#### [Assignment]
Work out the count of lines in the entries below that include "fetchData", and write only that count.

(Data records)
........
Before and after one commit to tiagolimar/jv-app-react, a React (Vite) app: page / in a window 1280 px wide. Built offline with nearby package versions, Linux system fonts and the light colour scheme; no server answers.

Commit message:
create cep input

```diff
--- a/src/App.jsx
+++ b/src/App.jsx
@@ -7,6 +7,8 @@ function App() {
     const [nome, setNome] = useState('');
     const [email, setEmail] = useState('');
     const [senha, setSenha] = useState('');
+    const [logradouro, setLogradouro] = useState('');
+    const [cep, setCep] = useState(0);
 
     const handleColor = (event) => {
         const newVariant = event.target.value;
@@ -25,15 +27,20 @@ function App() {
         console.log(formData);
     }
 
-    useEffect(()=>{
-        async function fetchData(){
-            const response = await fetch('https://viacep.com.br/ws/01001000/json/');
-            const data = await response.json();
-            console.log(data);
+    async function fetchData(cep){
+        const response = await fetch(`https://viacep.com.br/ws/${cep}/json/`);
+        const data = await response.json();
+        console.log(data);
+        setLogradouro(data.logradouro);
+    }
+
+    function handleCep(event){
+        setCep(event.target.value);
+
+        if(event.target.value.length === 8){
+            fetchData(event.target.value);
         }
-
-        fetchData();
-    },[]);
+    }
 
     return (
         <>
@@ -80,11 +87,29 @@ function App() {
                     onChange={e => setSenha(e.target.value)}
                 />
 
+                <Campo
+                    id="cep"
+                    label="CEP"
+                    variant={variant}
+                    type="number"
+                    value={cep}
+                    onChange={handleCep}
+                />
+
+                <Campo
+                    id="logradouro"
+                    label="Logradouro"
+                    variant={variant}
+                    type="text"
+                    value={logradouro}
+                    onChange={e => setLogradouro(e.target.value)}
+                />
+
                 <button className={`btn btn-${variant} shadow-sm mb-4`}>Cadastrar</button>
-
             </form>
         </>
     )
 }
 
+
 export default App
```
........
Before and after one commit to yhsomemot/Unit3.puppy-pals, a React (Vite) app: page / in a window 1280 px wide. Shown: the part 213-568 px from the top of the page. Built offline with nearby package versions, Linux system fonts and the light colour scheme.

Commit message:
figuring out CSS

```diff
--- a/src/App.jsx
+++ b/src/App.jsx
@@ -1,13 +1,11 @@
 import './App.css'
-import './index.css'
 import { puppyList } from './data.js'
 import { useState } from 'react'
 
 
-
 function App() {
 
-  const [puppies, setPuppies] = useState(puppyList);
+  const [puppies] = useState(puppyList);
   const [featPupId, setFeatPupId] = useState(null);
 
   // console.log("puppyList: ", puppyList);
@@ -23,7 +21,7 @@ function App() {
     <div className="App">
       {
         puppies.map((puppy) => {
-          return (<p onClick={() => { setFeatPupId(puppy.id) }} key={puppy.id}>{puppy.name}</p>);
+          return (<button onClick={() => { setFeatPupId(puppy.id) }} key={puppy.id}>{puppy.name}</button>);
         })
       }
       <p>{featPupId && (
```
........
#### [Answer area]
4